His tale is sprinkled with dry wit, highlighting the friendly invasion of American and Canadian servicemen on Newfoundland soil during the Second World War, during which time he attended St. Bonaventure’s College under the strict tutelage of Christian Brothers. Between summering in Kelligrews with his family and beating the streets of downtown St. John’s. Nix Wadden and his boyhood friends chased one adventure after another: hitchhiking across the province on a whim, cross-country skiing with the Newfoundland Hiking Club, playing intercollegiate sports – particularly hockey - and joining up with the First St. John’s Boy Scout Troop.
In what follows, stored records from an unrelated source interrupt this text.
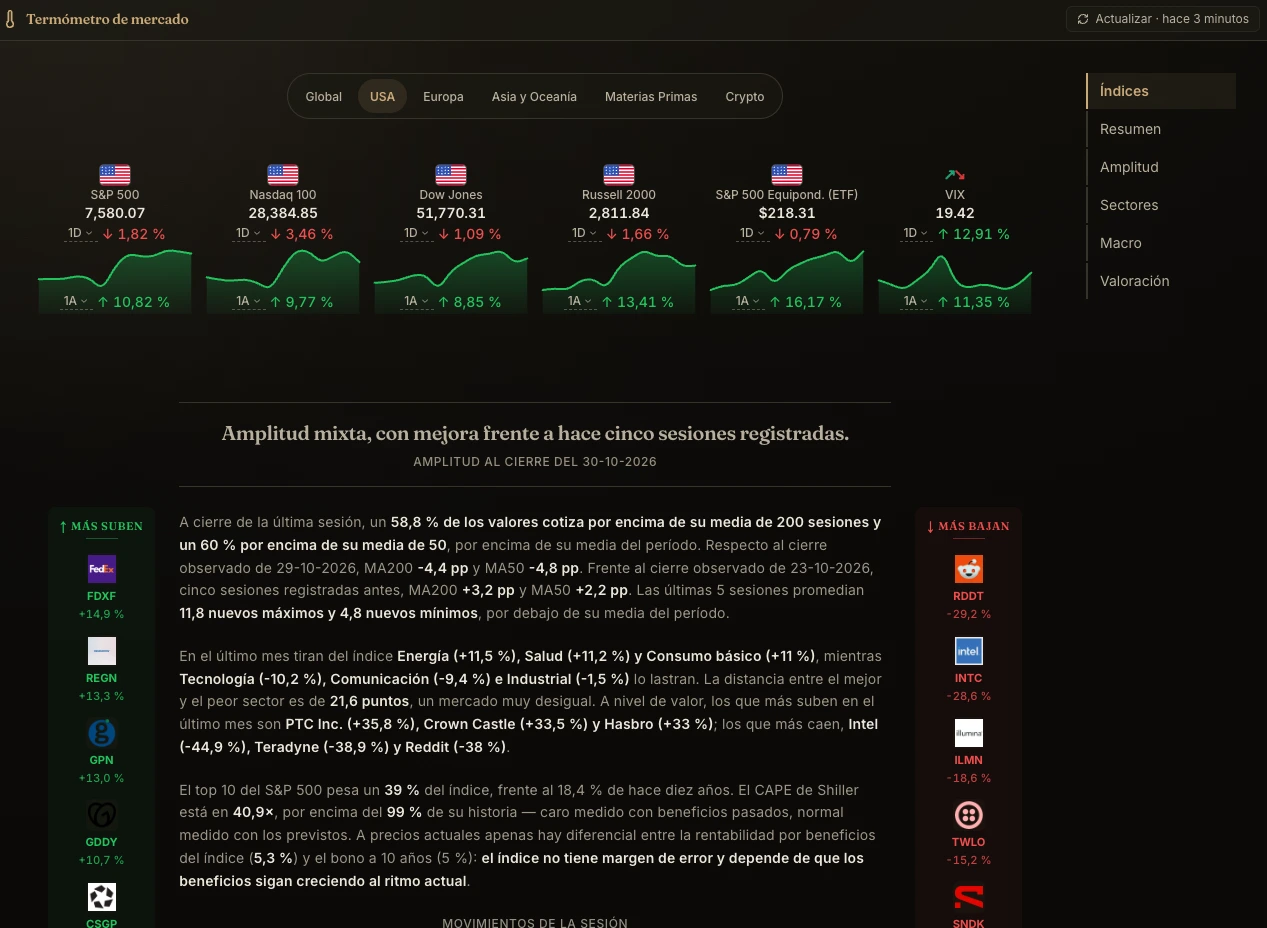
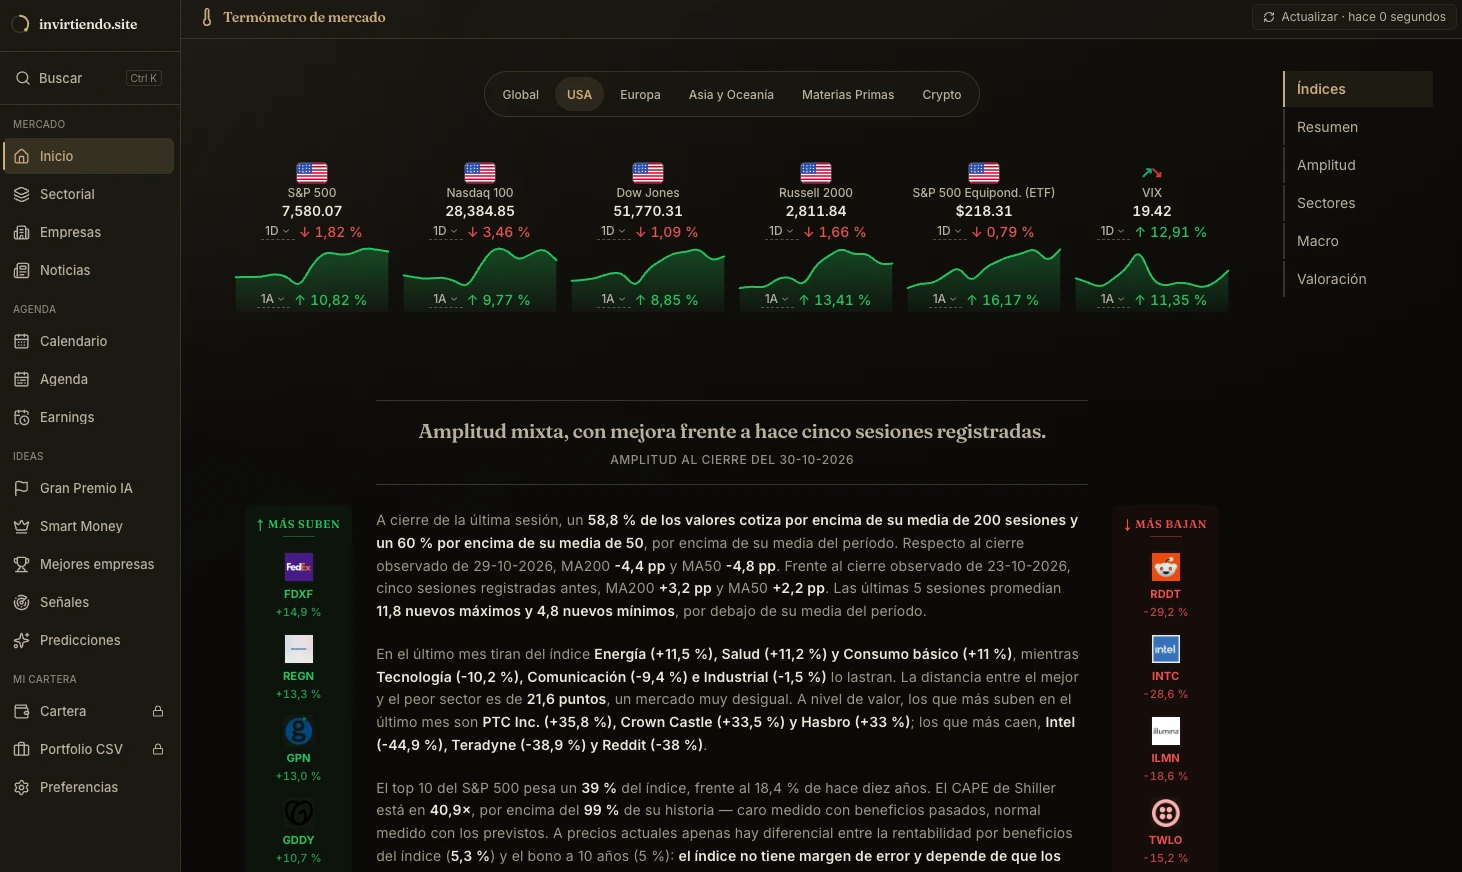
feat(content): invirtiendo.site second with a new cover, Adivina Perro third

diff --git a/src/data/projects.ts b/src/data/projects.ts
@@ -30,7 +30,7 @@ export interface Project {
 }
 
 export const projects: Project[] = [
-  // Featured rows: Gran Premio IA, Adivina Perro, invirtiendo.site, RAG Chatbot
+  // Featured rows: Gran Premio IA, invirtiendo.site, Adivina Perro, RAG Chatbot
   {
     slug: "gran-premio-ia",
     title: "Gran Premio IA",
@@ -72,50 +72,6 @@ export const projects: Project[] = [
         { es: "Pipeline desatendido: guion con Claude, voz sintetizada, render en Remotion y subida a YouTube", en: "Unattended pipeline: Claude script, synthesised voice, Remotion render and YouTube upload" },
         { es: "Vídeos 16:9 y 9:16 con el mismo circuito que la web", en: "16:9 and 9:16 videos on the same circuit as the website" },
         { es: "Matemática de carrera pura con caché coordinada entre servidor, CDN y cliente", en: "Pure race maths with caching coordinated across server, CDN and client" }
-      ],
-    }
-  },
-  {
-    slug: "adivina-perro",
-    title: "Adivina Perro",
-    subtitle: {
-      es: "Reconocimiento de Razas con IA On-Device",
-      en: "On-Device AI Breed Recognition"
-    },
-    description: {
-      es: "App Kotlin Multiplatform (Android + iOS) que combina un quiz de razas de perros con reconocimiento de raza por IA on-device en Android usando un modelo TFLite. Apunta la cámara a un perro y obtén la raza identificada en milisegundos, 100% offline.",
-      en: "Kotlin Multiplatform app (Android + iOS) that combines a dog breed quiz with on-device AI breed recognition on Android using a TFLite model. Point the camera at a dog and get the breed identified in milliseconds, 100% offline."
-    },
-    features: [
-      { es: "TFLite On-Device", en: "On-Device TFLite" },
-      { es: "120 Razas Reconocibles", en: "120 Recognizable Breeds" },
-      { es: "4 Modos de Juego", en: "4 Game Modes" },
-      { es: "200+ Razas Catalogadas", en: "200+ Breed Catalogue" }
-    ],
-    techStack: ["Kotlin Multiplatform", "Compose Multiplatform", "TensorFlow Lite", "MobileNet V2", "CameraX", "Koin", "SQLDelight", "Firebase"],
-    status: 'live',
-    links: { github: "https://github.com/AlvaroQ/AdivinaRaza", demo: "https://play.google.com/store/apps/details?id=com.alvaroquintana.adivinaperro" },
-    caseStudy: {
-      longDescription: {
-        es: "App KMP para Android y iOS que combina un juego de razas de perros con reconocimiento por IA en el dispositivo, sin servidor y sin coste por petición.\n\n## Edge AI: Reconocimiento de Razas\nUn modelo MobileNet V2 optimizado y compilado a TensorFlow Lite ejecuta inferencia 100% on-device. La cámara captura la foto vía CameraX, la imagen se escala a 224×224 y se normaliza a [0, 1], el intérprete TFLite clasifica entre 120 razas y se muestran las top 5 predicciones con porcentaje de confianza. Tap en cualquier resultado abre la ficha completa de la raza.\n\n## Catálogo y Gameplay\n200+ razas con info detallada (origen, temperamento, tamaño, pelaje, ejercicio, cuidados, entrenabilidad, ladrido, datos curiosos), clasificación FCI, guías de nutrición e higiene, enfermedades comunes y nombres alternativos. Cuatro modos de juego: quiz clásico de raza, comparativa de peso/altura, adivinar por descripción y trivia FCI. Sistema de vidas, progresión por etapas y tracking de rachas.\n\n## Arquitectura Multiplataforma\nClean Architecture en 4 módulos KMP: `app` (Compose Multiplatform + plataformas), `usecases` (Pure Kotlin), `data` (repos + SQLDelight + mappers) y `core` (entidades). El interfaz `BreedClassifier` vive en `commonMain`; Android aporta la implementación TFLite, dejando el ViewModel agnóstico de plataforma y listo para una futura implementación iOS.\n\n## Decisiones de Diseño\nSQLDelight como source of truth y Firebase como semilla: una sincronización inicial alimenta SQLite y todas las queries posteriores son locales. MVVM con StateFlow granular en lugar de MVI (los formularios son pequeños y ortogonales). Koin sobre Hilt por compatibilidad KMP nativa sin kapt/ksp.",
-        en: "KMP app for Android and iOS combining a dog breed quiz with on-device AI recognition — no server, no per-request cost.\n\n## Edge AI: Breed Recognition\nA MobileNet V2 model optimised and compiled to TensorFlow Lite runs inference 100% on-device. CameraX captures the photo, the image is scaled to 224×224 and normalised to [0, 1], the TFLite interpreter classifies across 120 breeds and the top 5 predictions are displayed with confidence percentages. Tap any result to open the full breed details.\n\n## Catalogue and Gameplay\n200+ breeds with detailed info (origin, temperament, size, coat, exercise needs, grooming, trainability, barking level, fun facts), FCI classification, nutrition and hygiene guides, common diseases and alternative names. Four game modes: classic breed quiz, weight/height comparison, description guessing and FCI trivia. Lives system, stage progression and streak tracking.\n\n## Multiplatform Architecture\nClean Architecture across 4 KMP modules: `app` (Compose Multiplatform + platforms), `usecases` (Pure Kotlin), `data` (repos + SQLDelight + mappers) and `core` (entities). The `BreedClassifier` interface lives in `commonMain`; Android provides the TFLite implementation, keeping the ViewModel platform-agnostic and ready for a future iOS implementation.\n\n## Design Decisions\nSQLDelight as source of truth and Firebase as the seed: an initial sync feeds SQLite and every subsequent query stays local. MVVM with granular StateFlow over MVI (forms are small and orthogonal). Koin over Hilt for native KMP compatibility without kapt/ksp."
-      },
-      architecture: {
-        es: "Lenguaje: Kotlin Multiplatform 2.3.20\nUI: Compose Multiplatform (BOM 2026.03.01) + Material3\nPlataformas: Android (API 23+) + iOS (iosArm64 + iosSimulatorArm64)\nArquitectura: Clean Architecture, 4 módulos KMP (app, usecases, data, core) + MVVM\nEstado: StateFlow + SharedFlow (Coroutines 1.10.2)\nNavegación: Navigation Compose KMP type-safe 2.9.2\nDI: Koin Multiplatform 4.2.1\nIA on-device: TensorFlow Lite 2.17.0 (MobileNet V2 — 120 razas)\nCámara: CameraX (Android)\nPersistencia: SQLDelight 2.0.2 (Multiplatform)\nBackend: Firebase BOM 34.12.0 (Firestore, Realtime DB, Auth, Analytics, Crashlytics)\nMonetización: AdMob 25.2.0 (banner + rewarded + interstitial) + UMP 4.0.0\nTesting: 59 unit tests JVM (JUnit 4 + MockK + Turbine)",
-        en: "Language: Kotlin Multiplatform 2.3.20\nUI: Compose Multiplatform (BOM 2026.03.01) + Material3\nPlatforms: Android (API 23+) + iOS (iosArm64 + iosSimulatorArm64)\nArchitecture: Clean Architecture, 4 KMP modules (app, usecases, data, core) + MVVM\nState: StateFlow + SharedFlow (Coroutines 1.10.2)\nNavigation: Navigation Compose KMP type-safe 2.9.2\nDI: Koin Multiplatform 4.2.1\nOn-device AI: TensorFlow Lite 2.17.0 (MobileNet V2 — 120 breeds)\nCamera: CameraX (Android)\nPersistence: SQLDelight 2.0.2 (Multiplatform)\nBackend: Firebase BOM 34.12.0 (Firestore, Realtime DB, Auth, Analytics, Crashlytics)\nMonetisation: AdMob 25.2.0 (banner + rewarded + interstitial) + UMP 4.0.0\nTesting: 59 unit tests JVM (JUnit 4 + MockK + Turbine)"
-      },
-      screenshots: [
-        "projects/adivina-perro-banner.webp"
-      ],
-      keyHighlights: [
-        { es: "Reconocimiento de raza 100% on-device con TFLite — sin red, sin coste por petición", en: "100% on-device breed recognition with TFLite — no network, no per-request cost" },
-        { es: "MobileNet V2 optimizado: 224×224 RGB, 120 clases, latencia en milisegundos", en: "Optimised MobileNet V2: 224×224 RGB, 120 classes, millisecond latency" },
-        { es: "Top 5 predicciones con porcentaje de confianza y navegación directa al detalle", en: "Top 5 predictions with confidence percentages and direct navigation to detail" },
-        { es: "Catálogo de 200+ razas con info de cuidados, FCI, dieta y enfermedades", en: "Catalogue of 200+ breeds with care info, FCI, diet and diseases" },
-        { es: "4 modos de juego: quiz clásico, peso/altura, descripción y trivia FCI", en: "4 game modes: classic quiz, weight/height, description and FCI trivia" },
-        { es: "Clean Architecture en 4 módulos KMP con interfaz BreedClassifier en commonMain", en: "Clean Architecture across 4 KMP modules with BreedClassifier interface in commonMain" },
-        { es: "59 unit tests pasando en CI (32 ViewModels + 14 use cases + 13 data)", en: "59 unit tests passing in CI (32 ViewModels + 14 use cases + 13 data)" },
-        { es: "SQLDelight como source of truth, Firebase como semilla — playable offline", en: "SQLDelight as source of truth, Firebase as seed — playable offline" }
       ],
     }
   },
@@ -163,6 +119,50 @@ export const projects: Project[] = [
         { es: "Cartera de acciones y ETFs: CAGR, Sharpe, drawdown, rayos X y solapamientos", en: "Stock and ETF portfolio: CAGR, Sharpe, drawdown, X-ray and overlap" },
         { es: "85 módulos de feature y pipelines de datos nocturnos y semanales hacia Firestore", en: "85 feature modules and nightly and weekly data pipelines into Firestore" },
         { es: "Quality gate con ~650 ficheros de test, escaneo de secretos y presupuestos de rendimiento", en: "Quality gate with ~650 test files, secret scanning and performance budgets" }
+      ],
+    }
+  },
+  {
+    slug: "adivina-perro",
+    title: "Adivina Perro",
+    subtitle: {
+      es: "Reconocimiento de Razas con IA On-Device",
+      en: "On-Device AI Breed Recognition"
+    },
+    description: {
+      es: "App Kotlin Multiplatform (Android + iOS) que combina un quiz de razas de perros con reconocimiento de raza por IA on-device en Android usando un modelo TFLite. Apunta la cámara a un perro y obtén la raza identificada en milisegundos, 100% offline.",
+      en: "Kotlin Multiplatform app (Android + iOS) that combines a dog breed quiz with on-device AI breed recognition on Android using a TFLite model. Point the camera at a dog and get the breed identified in milliseconds, 100% offline."
+    },
+    features: [
+      { es: "TFLite On-Device", en: "On-Device TFLite" },
+      { es: "120 Razas Reconocibles", en: "120 Recognizable Breeds" },
+      { es: "4 Modos de Juego", en: "4 Game Modes" },
+      { es: "200+ Razas Catalogadas", en: "200+ Breed Catalogue" }
+    ],
+    techStack: ["Kotlin Multiplatform", "Compose Multiplatform", "TensorFlow Lite", "MobileNet V2", "CameraX", "Koin", "SQLDelight", "Firebase"],
+    status: 'live',
+    links: { github: "https://github.com/AlvaroQ/AdivinaRaza", demo: "https://play.google.com/store/apps/details?id=com.alvaroquintana.adivinaperro" },
+    caseStudy: {
+      longDescription: {
+        es: "App KMP para Android y iOS que combina un juego de razas de perros con reconocimiento por IA en el dispositivo, sin servidor y sin coste por petición.\n\n## Edge AI: Reconocimiento de Razas\nUn modelo MobileNet V2 optimizado y compilado a TensorFlow Lite ejecuta inferencia 100% on-device. La cámara captura la foto vía CameraX, la imagen se escala a 224×224 y se normaliza a [0, 1], el intérprete TFLite clasifica entre 120 razas y se muestran las top 5 predicciones con porcentaje de confianza. Tap en cualquier resultado abre la ficha completa de la raza.\n\n## Catálogo y Gameplay\n200+ razas con info detallada (origen, temperamento, tamaño, pelaje, ejercicio, cuidados, entrenabilidad, ladrido, datos curiosos), clasificación FCI, guías de nutrición e higiene, enfermedades comunes y nombres alternativos. Cuatro modos de juego: quiz clásico de raza, comparativa de peso/altura, adivinar por descripción y trivia FCI. Sistema de vidas, progresión por etapas y tracking de rachas.\n\n## Arquitectura Multiplataforma\nClean Architecture en 4 módulos KMP: `app` (Compose Multiplatform + plataformas), `usecases` (Pure Kotlin), `data` (repos + SQLDelight + mappers) y `core` (entidades). El interfaz `BreedClassifier` vive en `commonMain`; Android aporta la implementación TFLite, dejando el ViewModel agnóstico de plataforma y listo para una futura implementación iOS.\n\n## Decisiones de Diseño\nSQLDelight como source of truth y Firebase como semilla: una sincronización inicial alimenta SQLite y todas las queries posteriores son locales. MVVM con StateFlow granular en lugar de MVI (los formularios son pequeños y ortogonales). Koin sobre Hilt por compatibilidad KMP nativa sin kapt/ksp.",
+        en: "KMP app for Android and iOS combining a dog breed quiz with on-device AI recognition — no server, no per-request cost.\n\n## Edge AI: Breed Recognition\nA MobileNet V2 model optimised and compiled to TensorFlow Lite runs inference 100% on-device. CameraX captures the photo, the image is scaled to 224×224 and normalised to [0, 1], the TFLite interpreter classifies across 120 breeds and the top 5 predictions are displayed with confidence percentages. Tap any result to open the full breed details.\n\n## Catalogue and Gameplay\n200+ breeds with detailed info (origin, temperament, size, coat, exercise needs, grooming, trainability, barking level, fun facts), FCI classification, nutrition and hygiene guides, common diseases and alternative names. Four game modes: classic breed quiz, weight/height comparison, description guessing and FCI trivia. Lives system, stage progression and streak tracking.\n\n## Multiplatform Architecture\nClean Architecture across 4 KMP modules: `app` (Compose Multiplatform + platforms), `usecases` (Pure Kotlin), `data` (repos + SQLDelight + mappers) and `core` (entities). The `BreedClassifier` interface lives in `commonMain`; Android provides the TFLite implementation, keeping the ViewModel platform-agnostic and ready for a future iOS implementation.\n\n## Design Decisions\nSQLDelight as source of truth and Firebase as the seed: an initial sync feeds SQLite and every subsequent query stays local. MVVM with granular StateFlow over MVI (forms are small and orthogonal). Koin over Hilt for native KMP compatibility without kapt/ksp."
+      },
+      architecture: {
+        es: "Lenguaje: Kotlin Multiplatform 2.3.20\nUI: Compose Multiplatform (BOM 2026.03.01) + Material3\nPlataformas: Android (API 23+) + iOS (iosArm64 + iosSimulatorArm64)\nArquitectura: Clean Architecture, 4 módulos KMP (app, usecases, data, core) + MVVM\nEstado: StateFlow + SharedFlow (Coroutines 1.10.2)\nNavegación: Navigation Compose KMP type-safe 2.9.2\nDI: Koin Multiplatform 4.2.1\nIA on-device: TensorFlow Lite 2.17.0 (MobileNet V2 — 120 razas)\nCámara: CameraX (Android)\nPersistencia: SQLDelight 2.0.2 (Multiplatform)\nBackend: Firebase BOM 34.12.0 (Firestore, Realtime DB, Auth, Analytics, Crashlytics)\nMonetización: AdMob 25.2.0 (banner + rewarded + interstitial) + UMP 4.0.0\nTesting: 59 unit tests JVM (JUnit 4 + MockK + Turbine)",
+        en: "Language: Kotlin Multiplatform 2.3.20\nUI: Compose Multiplatform (BOM 2026.03.01) + Material3\nPlatforms: Android (API 23+) + iOS (iosArm64 + iosSimulatorArm64)\nArchitecture: Clean Architecture, 4 KMP modules (app, usecases, data, core) + MVVM\nState: StateFlow + SharedFlow (Coroutines 1.10.2)\nNavigation: Navigation Compose KMP type-safe 2.9.2\nDI: Koin Multiplatform 4.2.1\nOn-device AI: TensorFlow Lite 2.17.0 (MobileNet V2 — 120 breeds)\nCamera: CameraX (Android)\nPersistence: SQLDelight 2.0.2 (Multiplatform)\nBackend: Firebase BOM 34.12.0 (Firestore, Realtime DB, Auth, Analytics, Crashlytics)\nMonetisation: AdMob 25.2.0 (banner + rewarded + interstitial) + UMP 4.0.0\nTesting: 59 unit tests JVM (JUnit 4 + MockK + Turbine)"
+      },
+      screenshots: [
+        "projects/adivina-perro-banner.webp"
+      ],
+      keyHighlights: [
+        { es: "Reconocimiento de raza 100% on-device con TFLite — sin red, sin coste por petición", en: "100% on-device breed recognition with TFLite — no network, no per-request cost" },
+        { es: "MobileNet V2 optimizado: 224×224 RGB, 120 clases, latencia en milisegundos", en: "Optimised MobileNet V2: 224×224 RGB, 120 classes, millisecond latency" },
+        { es: "Top 5 predicciones con porcentaje de confianza y navegación directa al detalle", en: "Top 5 predictions with confidence percentages and direct navigation to detail" },
+        { es: "Catálogo de 200+ razas con info de cuidados, FCI, dieta y enfermedades", en: "Catalogue of 200+ breeds with care info, FCI, diet and diseases" },
+        { es: "4 modos de juego: quiz clásico, peso/altura, descripción y trivia FCI", en: "4 game modes: classic quiz, weight/height, description and FCI trivia" },
+        { es: "Clean Architecture en 4 módulos KMP con interfaz BreedClassifier en commonMain", en: "Clean Architecture across 4 KMP modules with BreedClassifier interface in commonMain" },
+        { es: "59 unit tests pasando en CI (32 ViewModels + 14 use cases + 13 data)", en: "59 unit tests passing in CI (32 ViewModels + 14 use cases + 13 data)" },
+        { es: "SQLDelight como source of truth, Firebase como semilla — playable offline", en: "SQLDelight as source of truth, Firebase as seed — playable offline" }
       ],
     }
   },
From there he leads into the 1950s and his university years, followed by his first job as a newspaper editor and eventually becoming one of Newfoundland and Labrador’s per-eminent journalists. At times a wistful remembrance of days gone by, while at others a laugh-out-loud recollection of a sometimes misspent youth . . .